One of my favourite sources is the Learning Solutions Magazine. It covers a wide range of topics with an emphasis on EdTech- educational technology- and learning theories. Here an article that combines both: Mobile Microlearning- a natural venue for spaced learning.
- Microlearning: Microlearning is learning in small pieces. We may all remember when we had to learn a vocabulary of a foreign language. What was suggested to us was learning a little chunk every day (and repeat what we learned before).
- Spaced learning: Spaced learning means intensive learning with breaks. Example given: An intense lecture – break – a second lecture that picks up information from the previous one and puts it into context – break – a third lecture applying the information already given to a particular problem.
It’s no rocket science to see the neat combination the two learning methods offer. Offering several pieces of microlearning units, building up on each other by including content taught in earlier units, is not only providing flexibility for the student, but in fact lets him unknowingly apply instructional concepts known to enhance learning and reduce forgetting.
Oh, and of course, nowadays the units have to be mobile. Or not….
As I am currently working on a Moodle project, I am reading quiet a bit about user cases, design possibilities and extensions. Thereby I stumbled upon an article in elearningsindustry.com about H5P libraries. They integrate into Moodle as activities and offer additional features.
The article points out 5 libraries that can be helpful especially with adult learners- so my learners. I let you read it and judge by yourself, but these are the two features I liked most:
I love the Hot Spots! When working with visuals, it’s a great possibilities to even enhance engagement and learning by letting the student click on a spot put into an image or visual for further information.
I also like the video library that allows implementation of questions right into the video. They used it in a MOOC I attended a while ago, and it helps to keep up the attention and to reflect on what was just said.
Articles I read and like are regularly posted on my scoop.it page
So today it’s just a scoop. I call it a „scoop“ as I got into curation by using scoop.it, a curation service on the web. When I started using it a few years ago, it was small and cozy. Today it is big, too big, but still a very intuitive service to store and share articles I read on the net and consider interesting. Curation is the most simple way to get into social learning and personal knowledge management. It’s actually seeking interesting sources, making sense of them by adding own insights and sharing it with your network. Some label curation as Knowledge Management 3.0, which I am currently writing about and will post to you soon.

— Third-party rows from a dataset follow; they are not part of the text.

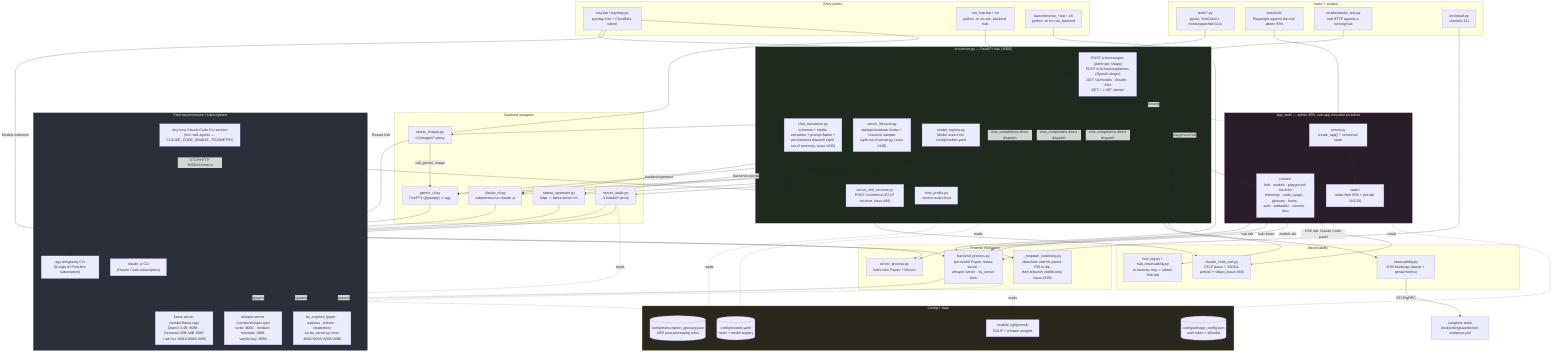
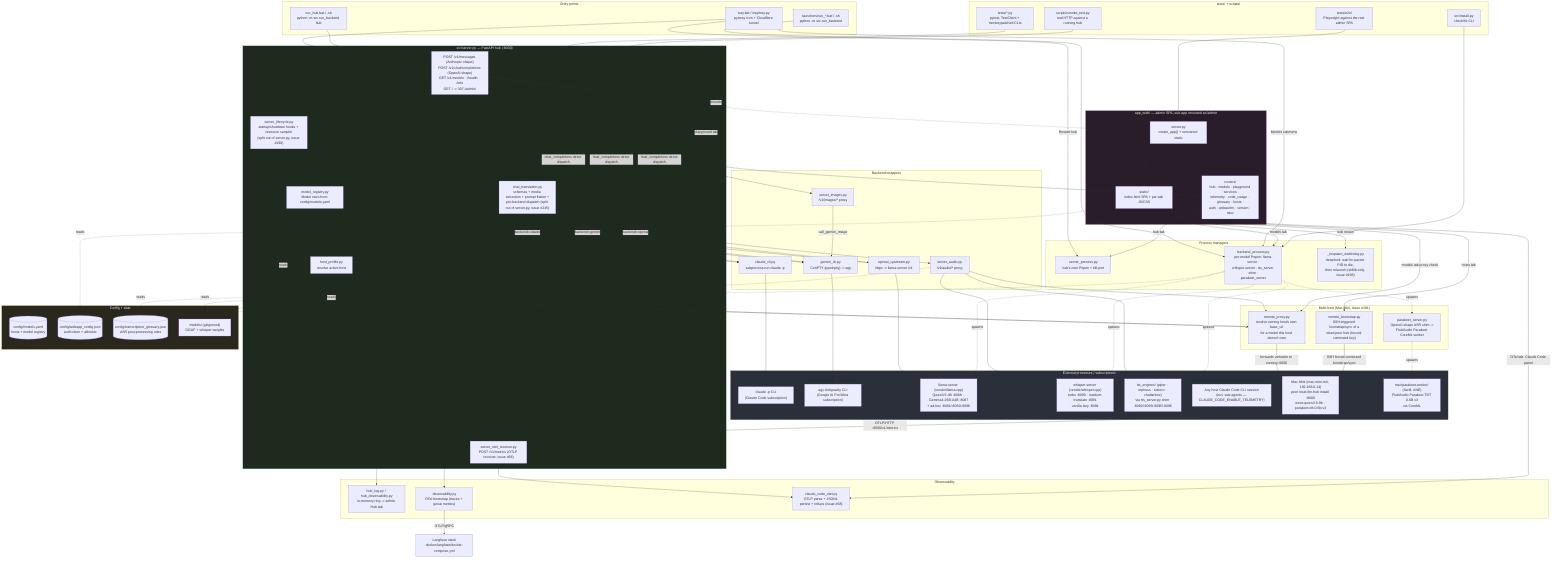
%% docs/architecture.mmd — local-llm-hub's own internal structure.
%% Hand-authored, not generated — companion to the fleet-wide convention in
%% ferraroroberto/fleet-config#256 (see that repo's own docs/architecture.mmd
%% for the reference dogfood). This is deliberately smaller than
%% docs/project-structure.md's three detailed diagrams (component/module/
%% sequence) — it's the one-glance map; project-structure.md stays the deep
%% reference. Update this diagram in the same PR as any material structural
%% change (a backend added/removed, a router moved, a process manager
%% relocated) — same anti-staleness contract as this repo's own `.fleet.toml`
%% `description` field.

flowchart TB
  subgraph entry["Entry points"]
    TRAY["tray.bat / tray/tray.py\npystray icon + Cloudflare tunnel"]
    RUNHUB["run_hub.bat / .sh\npython -m src.run_backend hub"]
    RUNMODEL["launchers/run_*.bat / .sh\npython -m src.run_backend <model_id>"]
  end

  subgraph core["src/server.py — FastAPI hub (:8000)"]
    SRV["POST /v1/messages (Anthropic shape)\nPOST /v1/chat/completions (OpenAI shape)\nGET /v1/models · /health · /info\nGET / -> 307 /admin/"]
    CHATT["chat_translation.py\nschemas + media extraction + prompt flatten +\nper-backend dispatch (split out of server.py, issue #245)"]
    LIFECYCLE["server_lifecycle.py\nstartup/shutdown hooks + resource sampler\n(split out of server.py, issue #198)"]
    REG["model_registry.py\nModel rows from config/models.yaml"]
    HOSTP["host_profile.py\nresolve active host"]
    OTELRECV["server_otel_receiver.py\nPOST /v1/metrics (OTLP receiver, issue #68)"]
  end
  TRAY --> SRV
  RUNHUB --> SRV
  SRV --> CHATT
  SRV --> LIFECYCLE
  SRV --> REG
  REG --> HOSTP

  subgraph routing["Backend wrappers"]
    CLAUDECLI["claude_cli.py\nsubprocess.run claude -p"]
    GEMINICLI["gemini_cli.py\nConPTY (pywinpty) -> agy"]
    OAIUP["openai_upstream.py\nhttpx -> llama-server /v1"]
    AUDIOR["server_audio.py\n/v1/audio/* proxy"]
    IMAGESR["server_images.py\n/v1/images/* proxy"]
  end
  CHATT -->|backend=claude| CLAUDECLI
  CHATT -->|backend=gemini| GEMINICLI
  CHATT -->|backend=openai| OAIUP
  SRV -->|chat_completions direct dispatch| CLAUDECLI
  SRV -->|chat_completions direct dispatch| GEMINICLI
  SRV -->|chat_completions direct dispatch| OAIUP
  SRV --> AUDIOR
  SRV --> IMAGESR
  SRV --> OTELRECV
  IMAGESR -->|call_gemini_image| GEMINICLI

+   subgraph multihost["Multi-host (Mac Mini, issue #181)"]
+     REMOTEPROXY["remote_proxy.py\nresolve owning host's own base_url\nfor a model this host doesn't own"]
+     REMOTEBOOT["remote_bootstrap.py\nSSH-triggered bootstrap/sync of a\ndead peer hub (forced-command key)"]
+     PARAKEETSRV["parakeet_server.py\nOpenAI-shape ASR shim ->\nFluidAudio Parakeet CoreML worker"]
+   end
+   CHATT --> REMOTEPROXY
+   SRV --> REMOTEPROXY
+   AUDIOR --> REMOTEPROXY
+   WROUT -->|models tab proxy check| REMOTEPROXY
+   WROUT -->|hosts tab| REMOTEBOOT
+ 
  subgraph procmgr["Process managers"]
    SERVPROC["server_process.py\nhub's own Popen + kill-port"]
-     BACKPROC["backend_process.py\nper-model Popen: llama-server ·\nwhisper-server · tts_server shim"]
+     BACKPROC["backend_process.py\nper-model Popen: llama-server ·\nwhisper-server · tts_server shim ·\nparakeet_server"]
    WATCHDOG["_respawn_watchdog.py\ndetached: wait for parent PID to die,\nthen relaunch (stdlib-only, issue #198)"]
  end
  RUNMODEL --> BACKPROC
  TRAY -->|Models submenu| BACKPROC
  TRAY -->|Restart hub| SERVPROC
+   BACKPROC -.spawns.-> PARAKEETSRV

  subgraph ext["External processes / subscriptions"]
    CLAUDEBIN["claude -p CLI\n(Claude Code subscription)"]
    AGYBIN["agy Antigravity CLI\n(Google AI Pro/Ultra subscription)"]
    LLAMA["llama-server (vendor/llama.cpp)\nQwen3.5-4B :8088 · Gemma4-26B-A4B :8087\n+ ad-hoc :8081/:8082/:8086"]
    WHISPER["whisper-server (vendor/whisper.cpp)\nturbo :8090 · medium-translate :8091\nvanilla lazy :8094"]
    TTS["tts_engines/ (piper · orpheus · kokoro · chatterbox)\nvia tts_server.py shim :8092/:8093/:8095/:8096"]
    CCHOST["Any host Claude Code CLI session\n(incl. sub-agents — CLAUDE_CODE_ENABLE_TELEMETRY)"]
+     MACMINI["Mac Mini (mac-mini-m4, 192.168.0.14)\npeer local-llm-hub install :8000\nowns qwen3.5-9b · parakeet-tdt-0.6b-v3"]
+     PARAKEETWORKER["mac/parakeet-worker/ (Swift, ANE)\nFluidAudio Parakeet TDT 0.6B v3\nvia CoreML"]
  end
  CLAUDECLI --> CLAUDEBIN
  GEMINICLI --> AGYBIN
  OAIUP --> LLAMA
  AUDIOR --> WHISPER
  AUDIOR --> TTS
  BACKPROC -.spawns.-> LLAMA
  BACKPROC -.spawns.-> WHISPER
  BACKPROC -.spawns.-> TTS
  CCHOST -->|OTLP/HTTP :8000/v1/metrics| OTELRECV
+   REMOTEPROXY -->|forwards verbatim to owning :8000| MACMINI
+   REMOTEBOOT -->|SSH forced-command bootstrap/sync| MACMINI
+   PARAKEETSRV -.spawns.-> PARAKEETWORKER

  subgraph admin["app_web/ — admin SPA, sub-app mounted at /admin"]
    WSRV["server.py\ncreate_app() + versioned static"]
    WROUT["routers/\nhub · models · playground · services ·\ntelemetry · code_usage · glossary · hosts ·\nauth · webauthn · version · misc"]
    WSTATIC["static/\nindex.html SPA + per-tab JS/CSS"]
  end
  SRV -.mounts.-> WSRV
  WSRV --> WROUT
  WSRV --> WSTATIC
  WROUT -->|hub tab| SERVPROC
  WROUT -->|hub restart| WATCHDOG
  WROUT -->|models tab| BACKPROC
  WROUT -->|playground tab| SRV

  subgraph obs["Observability"]
    HUBLOG["hub_log.py / hub_observability.py\nin-memory ring -> admin Hub tab"]
    OTEL["observability.py\nOTel bootstrap (traces + genai metrics)"]
    CCOTEL["claude_code_otel.py\nOTLP parse + JSONL persist + rollups (issue #68)"]
  end
  SRV --> HUBLOG
  SRV --> OTEL
  OTEL -->|OTLP/gRPC| LANGFUSE["Langfuse stack\ndocker/langfuse/docker-compose.yml"]
  OTELRECV --> CCOTEL
  WROUT -->|OTel tab: Claude Code panel| CCOTEL

  subgraph cfg["Config + data"]
    MODELSYAML[("config/models.yaml\nhosts + model registry")]
    WEBCFG[("config/webapp_config.json\nauth token + allowlist")]
    GLOSSARY[("config/transcription_glossary.json\nASR post-processing rules")]
    MODELSDIR["models/ (gitignored)\nGGUF + whisper weights"]
  end
  REG -.reads.-> MODELSYAML
  HOSTP -.reads.-> MODELSYAML
  WSRV -.reads.-> WEBCFG
  AUDIOR -.reads.-> GLOSSARY
  BACKPROC -.reads.-> MODELSDIR

  subgraph tests["tests/ + scripts/"]
    UNITTESTS["tests/*.py\npytest, TestClient + monkeypatched CLIs"]
    E2E["tests/e2e/\nPlaywright against the real admin SPA"]
    SMOKE["scripts/smoke_test.py\nreal HTTP against a running hub"]
    INSTALL["src/install.py\ncheck/fix CLI"]
  end
  UNITTESTS --> SRV
  E2E --> WSRV
  SMOKE --> SRV
  INSTALL --> BACKPROC

  classDef ext fill:#2a2f3a,stroke:#555,color:#eee
  classDef hub fill:#1d2a1d,stroke:#4a7,color:#eee
  classDef ui fill:#2a1d2a,stroke:#a47,color:#eee
  classDef cfgnode fill:#2a281d,stroke:#a94,color:#eee
  class ext ext
  class core hub
  class admin ui
  class cfg cfgnode
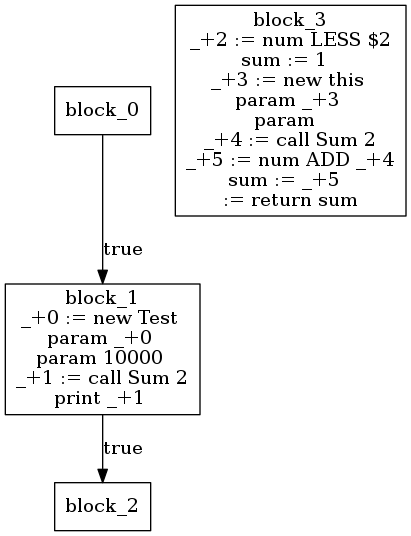
Above: assignment_3/ir.png in DahVoid/DV1655 (Graphviz), before the change. Its source is kept beside it as assignment_3/ir.dot.
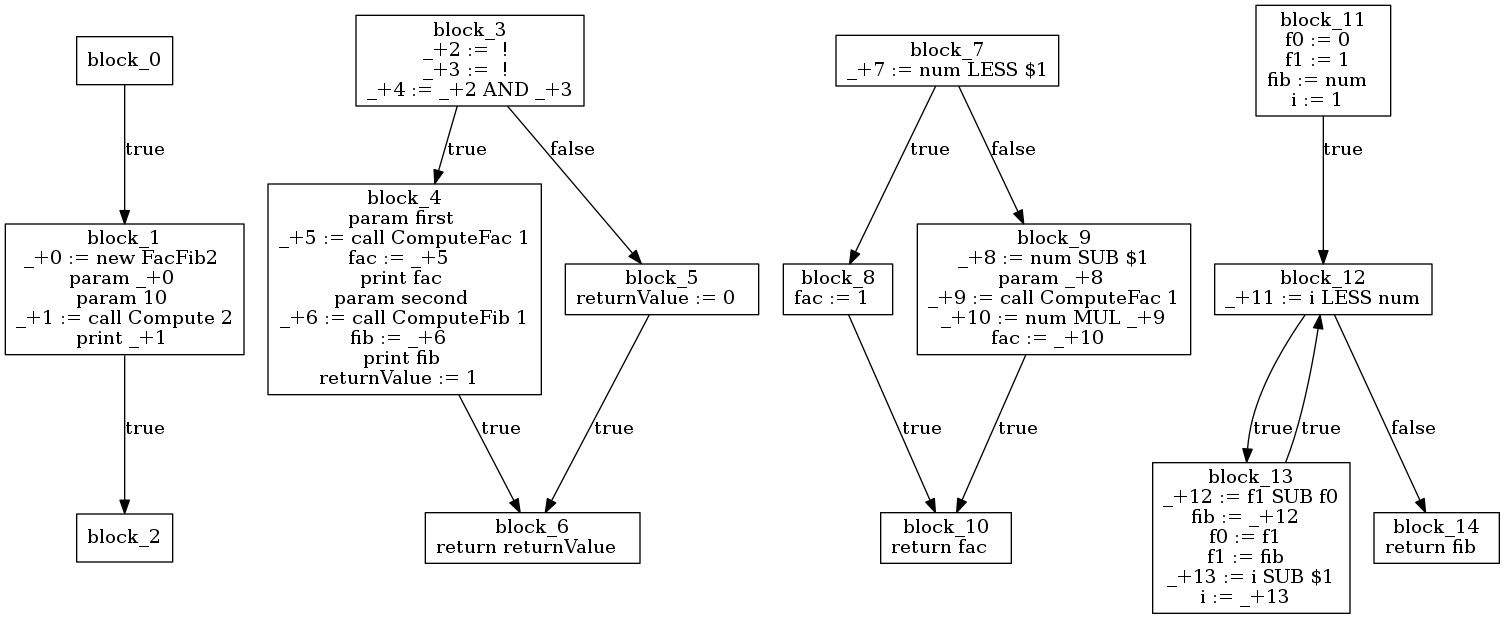
Above is the later version.

Change to the diagram source:
```diff
@@ -4,24 +4,83 @@
 "];
 block_0 -> block_1 [ label="true"];
 block_1 [label="block_1
-_+0 := new Test
+_+0 := new FacFib2
 param _+0
-param 10000
-_+1 := call Sum 2
+param 10
+_+1 := call Compute 2
 print _+1
 "];
 block_1 -> block_2 [ label="true"];
 block_2 [label="block_2
 "];
 block_3 [label="block_3
-_+2 := num LESS $2
-sum := 1
-_+3 := new this
-param _+3
-param
-_+4 := call Sum 2
-_+5 := num ADD _+4
-sum := _+5
- := return sum
+_+2 :=  !
+_+3 :=  !
+_+4 := _+2 AND _+3
+"];
+block_3 -> block_4 [ label="true"];
+block_4 [label="block_4
+param first
+_+5 := call ComputeFac 1
+fac := _+5
+print fac
+param second
+_+6 := call ComputeFib 1
+fib := _+6
+print fib
+returnValue := 1
+"];
+block_4 -> block_6 [ label="true"];
+block_6 [label="block_6
+return returnValue
+"];
+block_3 -> block_5 [ label="false"];
+block_5 [label="block_5
+returnValue := 0
+"];
+block_5 -> block_6 [ label="true"];
+block_7 [label="block_7
+_+7 := num LESS $1
+"];
+block_7 -> block_8 [ label="true"];
+block_8 [label="block_8
+fac := 1
+"];
+block_8 -> block_10 [ label="true"];
+block_10 [label="block_10
+return fac
+"];
+block_7 -> block_9 [ label="false"];
+block_9 [label="block_9
+_+8 := num SUB $1
+param _+8
+_+9 := call ComputeFac 1
+_+10 := num MUL _+9
+fac := _+10
+"];
+block_9 -> block_10 [ label="true"];
+block_11 [label="block_11
+f0 := 0
+f1 := 1
+fib := num
+i := 1
+"];
+block_11 -> block_12 [ label="true"];
+block_12 [label="block_12
+_+11 := i LESS num
+"];
+block_12 -> block_13 [ label="true"];
+block_13 [label="block_13
+_+12 := f1 SUB f0
+fib := _+12
+f0 := f1
+f1 := fib
+_+13 := i SUB $1
+i := _+13
+"];
+block_13 -> block_12 [ label="true"];
+block_12 -> block_14 [ label="false"];
+block_14 [label="block_14
+return fib
 "];
 }
```
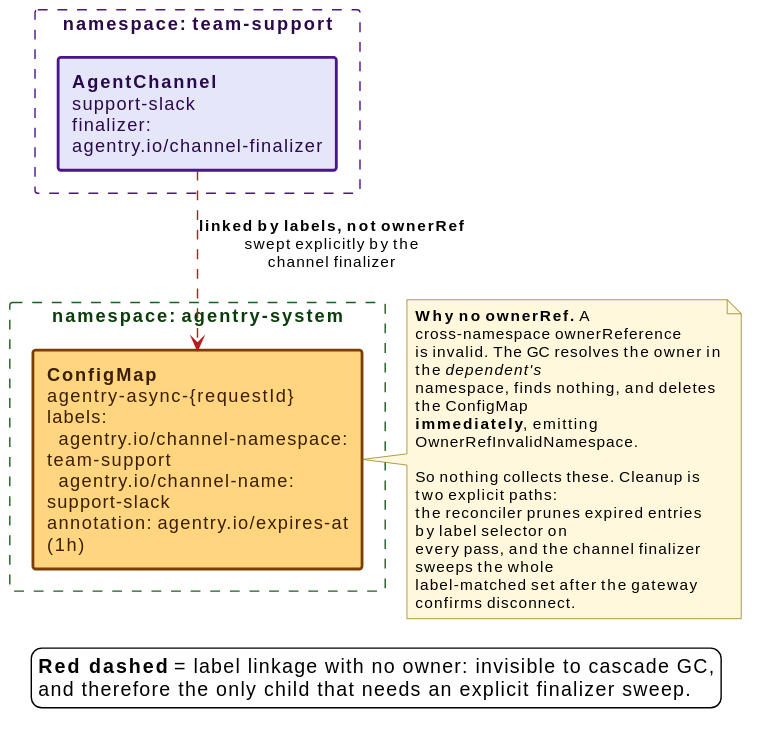
Before: docs/src/diagrams/child-resource-ownership-async.svg, a diagram exported from PlantUML (win07xp/kaalm).
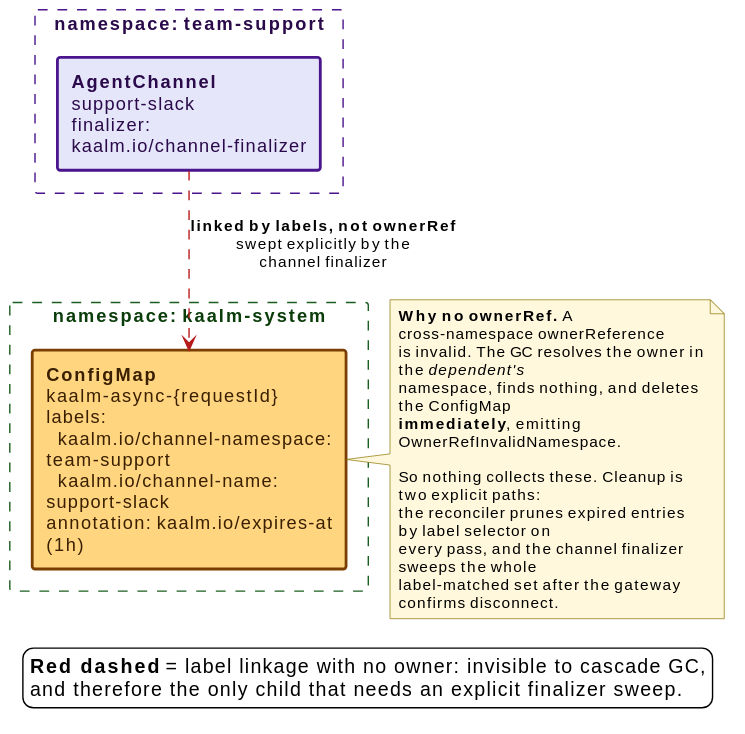
Later version of the same file.

Diff of the diagram source:
```diff
@@ -8,11 +8,11 @@
 }
 
 rectangle "namespace: **team-support**" as nsuser #line:4A148C;line.dashed;text:2a0a4a {
-  rectangle "**AgentChannel**\nsupport-slack\nfinalizer: agentry.io/channel-finalizer" as chan #back:E6E6FA;line:4A148C;line.bold;text:2a0a4a
+  rectangle "**AgentChannel**\nsupport-slack\nfinalizer: kaalm.io/channel-finalizer" as chan #back:E6E6FA;line:4A148C;line.bold;text:2a0a4a
 }
 
-rectangle "namespace: **agentry-system**" as nssys #line:1B5E20;line.dashed;text:0b3d0b {
-  rectangle "**ConfigMap** agentry-async-{requestId}\nlabels:\n  agentry.io/channel-namespace: team-support\n  agentry.io/channel-name: support-slack\nannotation: agentry.io/expires-at (1h)" as cm #back:FFD580;line:7a3f00;line.bold;text:3a1f00
+rectangle "namespace: **kaalm-system**" as nssys #line:1B5E20;line.dashed;text:0b3d0b {
+  rectangle "**ConfigMap** kaalm-async-{requestId}\nlabels:\n  kaalm.io/channel-namespace: team-support\n  kaalm.io/channel-name: support-slack\nannotation: kaalm.io/expires-at (1h)" as cm #back:FFD580;line:7a3f00;line.bold;text:3a1f00
 }
 
 chan -[#B71C1C,dashed]-> cm : **linked by labels, not ownerRef**\nswept explicitly by the\nchannel finalizer
```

But now for today:
Four years after the MOOCs craze began, where are we today? MOOCs provide a good example of our tendency to overestimate the significance of innovations in the short term whilst underestimating their long-term impact. The early predictions of a revolution in higher education proved false, and the idea that MOOCs could be the answer to the capacity problems of universities in the developing world was especially silly. Nevertheless, MOOCs are a significant phenomenon. Over 4,000 MOOCs are available worldwide and register 35 million learners at any given time. As they have multiplied they have diversified, so that, as this cartoon implies, the meaning of every word in the acronym MOOC is now negotiable.
I am also, however, a good illustration of why MOOCs have not sparked a revolution in higher learning. MOOCs are attractive to older people like me, who already have degrees and do not seek further qualifications, but who remain eager to acquire basic knowledge about an eclectic range of new topics.
Read the whole article: MOOCs and higher education: evolution or revolution? | OUPblog
Link to Cartoon
I couldn’t agree more. What John Daniel describes is exactly my own experience. I know people who did complete a MOOC (- I did several of them -), and they all were „older“, tech-savy and curios people with a degree, eager to learn new stuff but not willing (or able) to do a whole curriculum. There may be a range of reasons for that, but important for me is to keep MOOCs in mind as a tool for continued education of higher educated people with a tight agenda – if it wasn’t so costly and time-consuming to produce them…..